If you saw ‘yourself’ walking on the streets, would you investigate? Would you have to courage to face ‘yourself’? Would you be curious to know more about who this person is, who has similar karma in terms of appearance? Would you be entranced or disgusted by ‘yourself’? Would it essentially be an inward quest to solve the mystery of who is ‘yourself’? What if it is the ‘dark side’ of ‘yourself’? Would you fight or even try to kill him or her? Would it be right to do so? Would the fighting or resisting one be the truly evil one? Who represents the demon of ego? Assuming that your ‘self’ has a twin out there, how would you know if you are the ‘good or evil twin’? Are you really ‘you’ or do you think so only? How do you ascertain this? If your double is out to replace you, how do you know it would not be for the better? Can you better your ‘self’ to deserve to be the real ‘you’? The truth is, there is no fixed ‘you’ in the first place – anywhere and anytime – because ‘you’ change.

The only other film I had seen, in which there was a doppelganger character was ‘Little Buddha’, where the Buddha-to-be faces Mara (who personifies the greatest evil in the universe), who represented the illusion of his ‘self’. In the scene (as below), Mara is vanquished via direct and penetrating mindfulness of who he truly is, without a physical fight. The illusory must be overcome with realisation of the truth. Note though, that this scene, engaging as it is, is a creative re-imagination of how the Buddha faced his inner demon of ‘self’ to conquer it. The scriptural versions of what happened is in some ways more dramatic. ‘The Broken’ doesn’t really explain how the doppelganger phenomenon arises, but that wasn’t really the point.
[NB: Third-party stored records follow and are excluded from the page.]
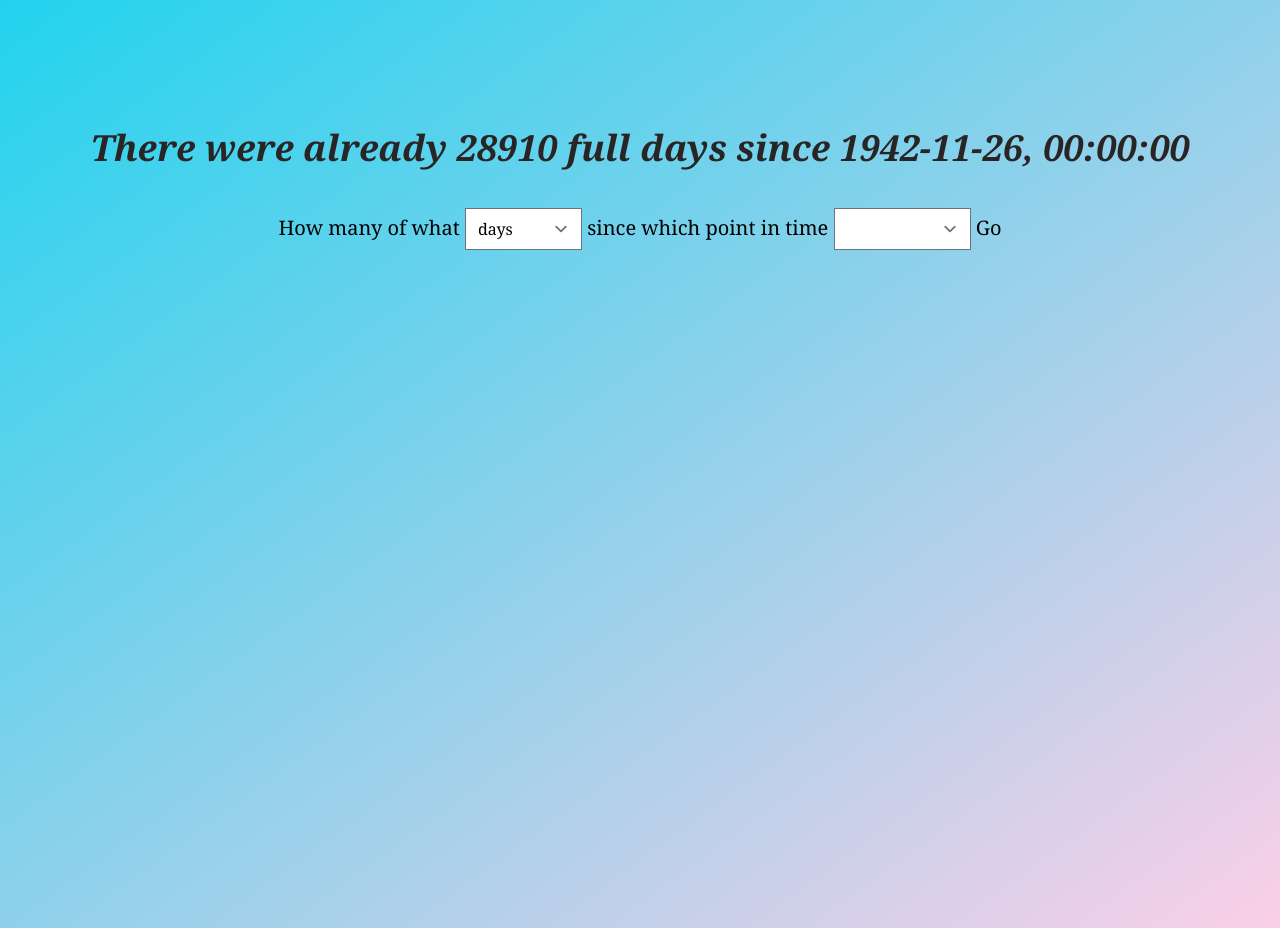
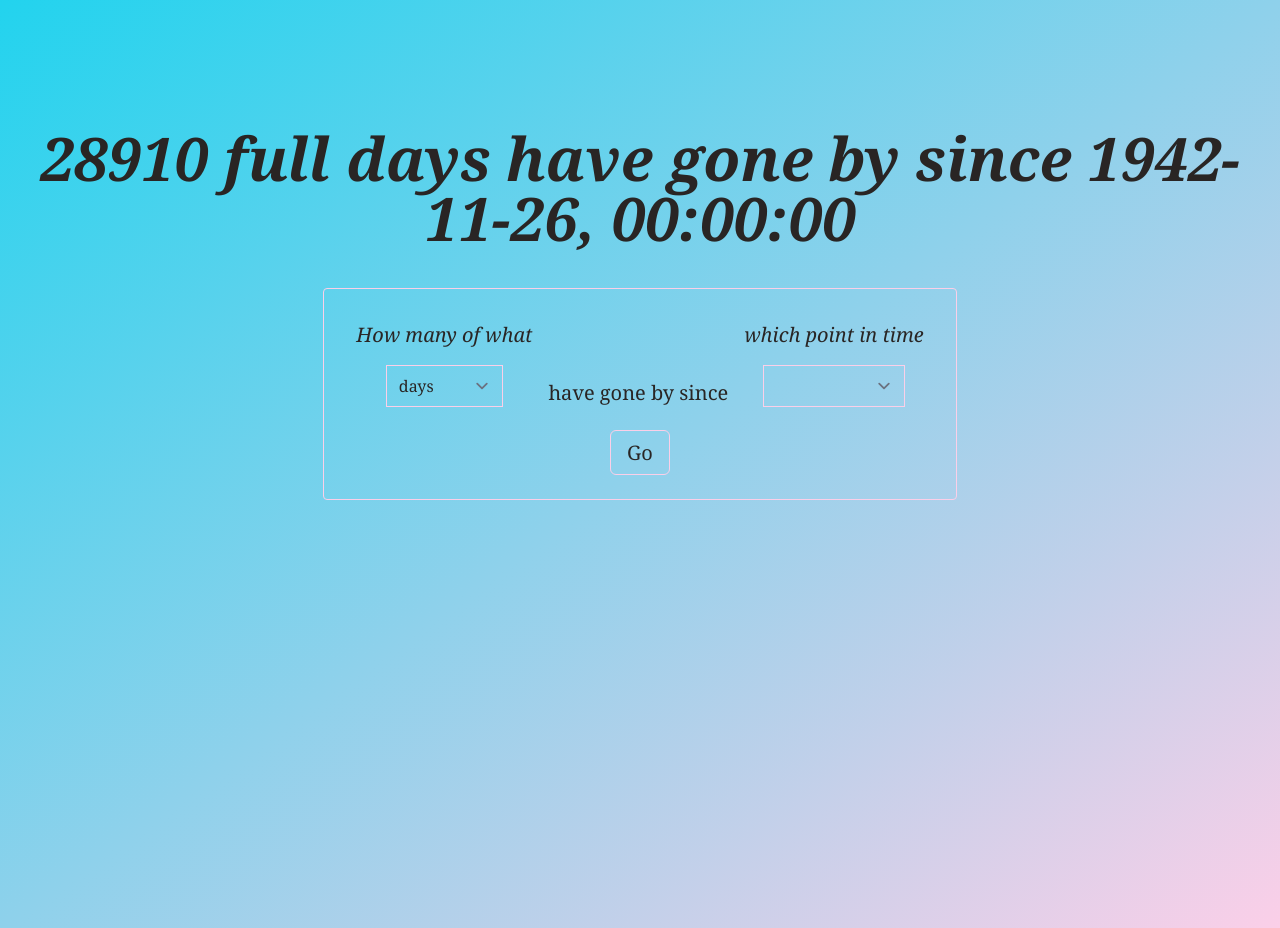
Before and after one commit to 4nduril/hours-this-month, a Next.js app: page /days/since/1942-11-26 in a window 1280 px wide. Built offline with nearby package versions, Linux system fonts and the light colour scheme.

Commit message:
feat: styling for the form

```diff
--- a/pages/[unit]/since/[start].tsx
+++ b/pages/[unit]/since/[start].tsx
@@ -57,7 +57,8 @@ const UnitSinceStart: NextPage = () => {
   return (
     <Page>
       <TimeDisplay>
-        This {start.slice(4).toLowerCase()} had already {unitCount} full {unit}.
+        {unitCount} full {unit} have gone by this {start.slice(4).toLowerCase()}
+        .
       </TimeDisplay>
     </Page>
   )
@@ -66,7 +67,7 @@ const UnitSinceStart: NextPage = () => {
 const Page: FunctionComponent = ({ children }) => (
   <Layout>
     <div className="mt-32">{children}</div>
-    <div className="mt-10">
+    <div className="mt-10 flex justify-center px-4">
       <UnitSinceForm />
     </div>
   </Layout>
@@ -81,7 +82,7 @@ const Today: FunctionComponent<{ unit: string; count: number }> = ({
   count,
 }) => (
   <TimeDisplay>
-    Today had already {count} full {unit}.
+    {count} full {unit} have gone by today.
   </TimeDisplay>
 )
 
@@ -91,7 +92,7 @@ const SinceDate: FunctionComponent<{
   date: string
 }> = ({ unit, count, date }) => (
   <TimeDisplay>
-    There were already {count} full {unit} since{' '}
+    {count} full {unit} have gone by since{' '}
     {dayjs(date).format('YYYY-MM-DD[, ]HH:mm:ss')}
   </TimeDisplay>
 )
--- a/pages/index.tsx
+++ b/pages/index.tsx
@@ -20,12 +20,14 @@ const Home: NextPage = () => {
       <div className="mt-32">
         {typeof hoursThisMonth === 'number' && !Number.isNaN(hoursThisMonth) ? (
           <TimeDisplay>
-            This month had already {hoursThisMonth} full hours.
+            {hoursThisMonth} full hours have gone by this month.
           </TimeDisplay>
         ) : (
           <TimeDisplay>Calculating…</TimeDisplay>
         )}
-        <UnitSinceForm />
+        <div className="mt-10 flex justify-center px-4">
+          <UnitSinceForm />
+        </div>
       </div>
     </Layout>
   )
--- a/src/components/Layout.tsx
+++ b/src/components/Layout.tsx
@@ -1,7 +1,7 @@
 import { FunctionComponent } from 'react'
 
 export const Layout: FunctionComponent = ({ children }) => (
-  <div className="container mx-auto">
+  <div className="container mx-auto text-stone-800">
     <main>{children}</main>
   </div>
 )
--- a/src/components/TimeDisplay.tsx
+++ b/src/components/TimeDisplay.tsx
@@ -1,7 +1,7 @@
 import { FunctionComponent } from 'react'
 
 export const TimeDisplay: FunctionComponent = ({ children }) => (
-  <div className="text-center italic font-bold text-2xl lg:text-4xl text-stone-800">
+  <div className="text-center italic font-bold text-3xl lg:text-6xl px-4">
     {children}
   </div>
 )
--- a/src/components/UnitSinceForm.tsx
+++ b/src/components/UnitSinceForm.tsx
@@ -1,6 +1,11 @@
 import Link from 'next/link'
 import { useRouter } from 'next/router'
-import React, { FunctionComponent, useEffect, useState } from 'react'
+import {
+  FunctionComponent,
+  SelectHTMLAttributes,
+  useEffect,
+  useState,
+} from 'react'
 import { allowedStarts, allowedUnits } from '../time-functions'
 
 export const UnitSinceForm: FunctionComponent = () => {
@@ -30,29 +35,57 @@ export const UnitSinceForm: FunctionComponent = () => {
     setStart(evt.currentTarget.value)
   }
   return (
-    <div className="text-center">
+    <div className="text-center border rounded border-pink-200 p-8 w-max">
+      <div className="flex flex-col sm:flex-row sm:justify-center space-x-4 items-end mb-8">
         <label>
-        <span>How many of what</span>{' '}
-        <select value={unit} onChange={onUnitChange}>
+          <span className="block italic mb-4">How many of what</span>{' '}
+          <Select className="mb-4 sm:mb-0" value={unit} onChange={onUnitChange}>
             {['', ...allowedUnits].map(unitName => (
               <option key={unitName}>{unitName}</option>
             ))}
-        </select>
+          </Select>
         </label>{' '}
-      <span>since</span>{' '}
+        <span className="mb-4 sm:mb-0">have gone by since</span>{' '}
         <label>
-        <span>which point in time</span>{' '}
-        <select value={start} onChange={onStartChange}>
+          <span className="block italic mb-4">which point in time</span>{' '}
+          <Select value={start} onChange={onStartChange}>
             {['', ...allowedStarts.filter(s => s !== 'thisDay')].map(
               startName => (
-              <option key={startName}>{startName}</option>
+                <option key={startName} value={startName}>
+                  {startName === 'today'
+                    ? startName
+                    : startName
+                        .slice(0, 4)
+                        .concat(' ', startName.slice(4).toLowerCase())}
+                </option>
               )
             )}
-        </select>
-      </label>{' '}
+          </Select>
+        </label>
+      </div>
       {unit.length > 0 && start.length > 0 ? (
-        <Link href={`/${unit}/since/${start}`}>Go</Link>
+        <Link href={`/${unit}/since/${start}`}>
+          <a
+            onClick={e => e.currentTarget.blur()}
+            className="border rounded-md border-pink-200 px-4 py-2 focus:ring-1 focus:ring-pink-300 focus:border-pink-300 focus:outline-none"
+          >
+            Go
+          </a>
+        </Link>
       ) : null}
     </div>
   )
 }
+
+const Select: FunctionComponent<SelectHTMLAttributes<HTMLSelectElement>> = ({
+  children,
+  className,
+  ...rest
+}) => (
+  <select
+    className={`bg-transparent border-pink-200 focus:border-pink-300 focus:ring-pink-300 ${className}`}
+    {...rest}
+  >
+    {children}
+  </select>
+)
```
Lines whose indentation alone changed are shown as unchanged.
What matters were the questions it provokes – for literal ‘self-reflection!’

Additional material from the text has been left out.